■ Extracted material ■

******

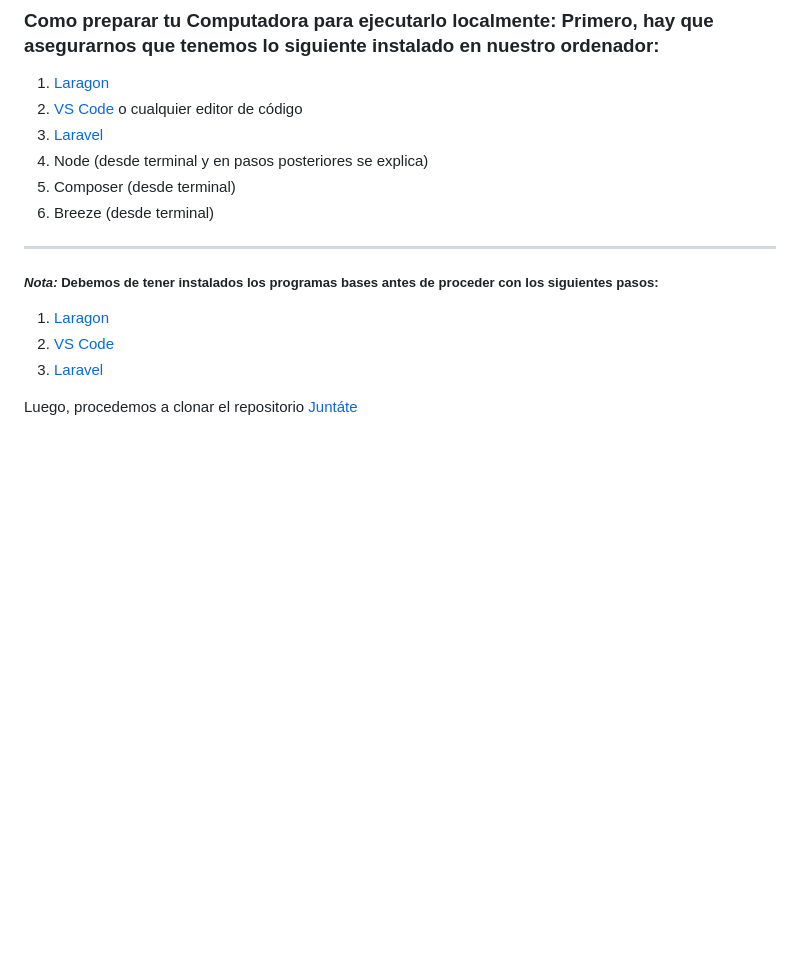
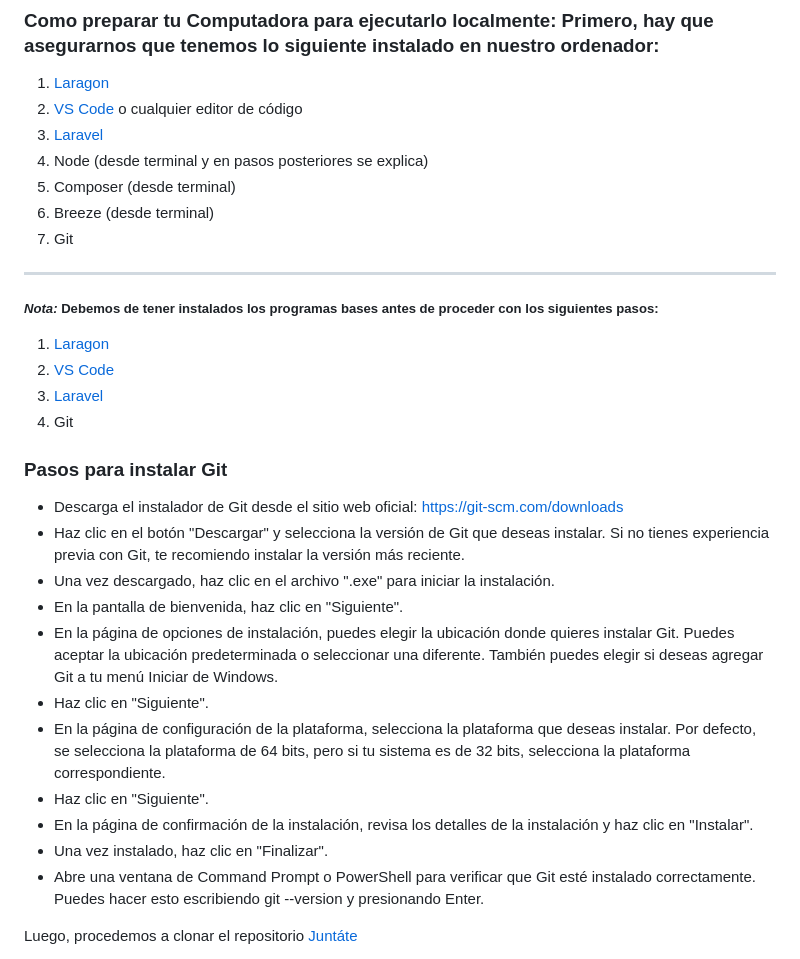
Before and after one commit to EryxNosta/meeting-app, a Markdown page: README.md, the part around the change. GitHub-like rendering; blank space fills up the shorter version.

Commit message:
Update README.md
Added Git setup guide.

```diff
--- a/README.md
+++ b/README.md
@@ -30,12 +30,27 @@ ___
 4. Node (desde terminal y en pasos posteriores se explica)
 5. Composer (desde terminal)
 6. Breeze (desde terminal)
+7. Git
 ___
 
 ##### _Nota:_ Debemos de tener instalados los programas bases antes de proceder con los siguientes pasos:
 1. [Laragon](https://laragon.org/index.html)
 2. [VS Code](https://code.visualstudio.com)
 3. [Laravel](https://laravel.com)
+4. Git
+
+### Pasos para instalar Git
++ Descarga el instalador de Git desde el sitio web oficial: <https://git-scm.com/downloads>
++ Haz clic en el botón "Descargar" y selecciona la versión de Git que deseas instalar. Si no tienes experiencia previa con Git, te recomiendo instalar la versión más reciente.
++ Una vez descargado, haz clic en el archivo ".exe" para iniciar la instalación.
++ En la pantalla de bienvenida, haz clic en "Siguiente".
++ En la página de opciones de instalación, puedes elegir la ubicación donde quieres instalar Git. Puedes aceptar la ubicación predeterminada o seleccionar una diferente. También puedes elegir si deseas agregar Git a tu menú Iniciar de Windows.
++ Haz clic en "Siguiente".
++ En la página de configuración de la plataforma, selecciona la plataforma que deseas instalar. Por defecto, se selecciona la plataforma de 64 bits, pero si tu sistema es de 32 bits, selecciona la plataforma correspondiente.
++ Haz clic en "Siguiente".
++ En la página de confirmación de la instalación, revisa los detalles de la instalación y haz clic en "Instalar".
++ Una vez instalado, haz clic en "Finalizar".
++ Abre una ventana de Command Prompt o PowerShell para verificar que Git esté instalado correctamente. Puedes hacer esto escribiendo git --version y presionando Enter.
 
 Luego, procedemos a clonar el repositorio [Juntáte](https://github.com/EryxNosta/meeting-app)
 
```
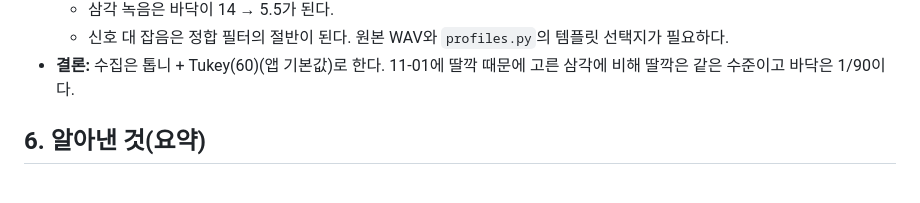
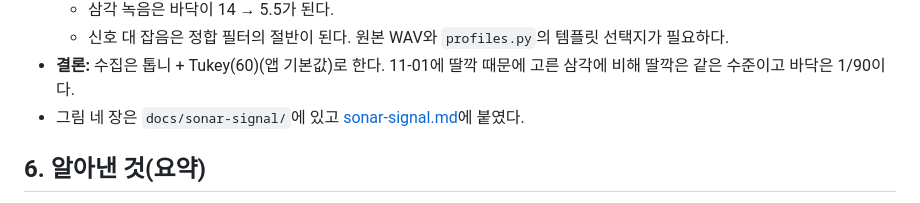
Before and after one commit to lhs-v/hand-sonar, a Markdown page: docs/research-status.md, the part around the change. Drawn GitHub-style.

```diff
--- a/docs/research-status.md
+++ b/docs/research-status.md
@@ -414,6 +414,7 @@
   - 삼각 녹음은 바닥이 14 → 5.5가 된다.
   - 신호 대 잡음은 정합 필터의 절반이 된다. 원본 WAV와 `profiles.py`의 템플릿 선택지가 필요하다.
 - **결론:** 수집은 톱니 + Tukey(60)(앱 기본값)로 한다. 11-01에 딸깍 때문에 고른 삼각에 비해 딸깍은 같은 수준이고 바닥은 1/90이다.
+- 그림 네 장은 `docs/sonar-signal/`에 있고 [sonar-signal.md](sonar-signal.md)에 붙였다.
 
 ## 6. 알아낸 것(요약)
 
```
Also changed, not shown: docs/sonar-signal.md (+15 -1 lines), docs/sonar-signal/sonar-floor-tail.png (added), docs/sonar-signal/sonar-handsim.png (added), docs/sonar-signal/sonar-null-vs-hand.png (added), docs/sonar-signal/sonar-waveforms.png (added), 1 other file.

******

Please return the listing above exactly and leave every picture out.

■ Answer to this task ■
Before and after one commit to EryxNosta/meeting-app, a Markdown page: README.md, the part around the change. GitHub-like rendering; blank space fills up the shorter version.

Commit message:
Update README.md
Added Git setup guide.

```diff
--- a/README.md
+++ b/README.md
@@ -30,12 +30,27 @@ ___
 4. Node (desde terminal y en pasos posteriores se explica)
 5. Composer (desde terminal)
 6. Breeze (desde terminal)
+7. Git
 ___
 
 ##### _Nota:_ Debemos de tener instalados los programas bases antes de proceder con los siguientes pasos:
 1. [Laragon](https://laragon.org/index.html)
 2. [VS Code](https://code.visualstudio.com)
 3. [Laravel](https://laravel.com)
+4. Git
+
+### Pasos para instalar Git
++ Descarga el instalador de Git desde el sitio web oficial: <https://git-scm.com/downloads>
++ Haz clic en el botón "Descargar" y selecciona la versión de Git que deseas instalar. Si no tienes experiencia previa con Git, te recomiendo instalar la versión más reciente.
++ Una vez descargado, haz clic en el archivo ".exe" para iniciar la instalación.
++ En la pantalla de bienvenida, haz clic en "Siguiente".
++ En la página de opciones de instalación, puedes elegir la ubicación donde quieres instalar Git. Puedes aceptar la ubicación predeterminada o seleccionar una diferente. También puedes elegir si deseas agregar Git a tu menú Iniciar de Windows.
++ Haz clic en "Siguiente".
++ En la página de configuración de la plataforma, selecciona la plataforma que deseas instalar. Por defecto, se selecciona la plataforma de 64 bits, pero si tu sistema es de 32 bits, selecciona la plataforma correspondiente.
++ Haz clic en "Siguiente".
++ En la página de confirmación de la instalación, revisa los detalles de la instalación y haz clic en "Instalar".
++ Una vez instalado, haz clic en "Finalizar".
++ Abre una ventana de Command Prompt o PowerShell para verificar que Git esté instalado correctamente. Puedes hacer esto escribiendo git --version y presionando Enter.
 
 Luego, procedemos a clonar el repositorio [Juntáte](https://github.com/EryxNosta/meeting-app)
 
```
Before and after one commit to lhs-v/hand-sonar, a Markdown page: docs/research-status.md, the part around the change. Drawn GitHub-style.

```diff
--- a/docs/research-status.md
+++ b/docs/research-status.md
@@ -414,6 +414,7 @@
   - 삼각 녹음은 바닥이 14 → 5.5가 된다.
   - 신호 대 잡음은 정합 필터의 절반이 된다. 원본 WAV와 `profiles.py`의 템플릿 선택지가 필요하다.
 - **결론:** 수집은 톱니 + Tukey(60)(앱 기본값)로 한다. 11-01에 딸깍 때문에 고른 삼각에 비해 딸깍은 같은 수준이고 바닥은 1/90이다.
+- 그림 네 장은 `docs/sonar-signal/`에 있고 [sonar-signal.md](sonar-signal.md)에 붙였다.
 
 ## 6. 알아낸 것(요약)
 
```
Also changed, not shown: docs/sonar-signal.md (+15 -1 lines), docs/sonar-signal/sonar-floor-tail.png (added), docs/sonar-signal/sonar-handsim.png (added), docs/sonar-signal/sonar-null-vs-hand.png (added), docs/sonar-signal/sonar-waveforms.png (added), 1 other file.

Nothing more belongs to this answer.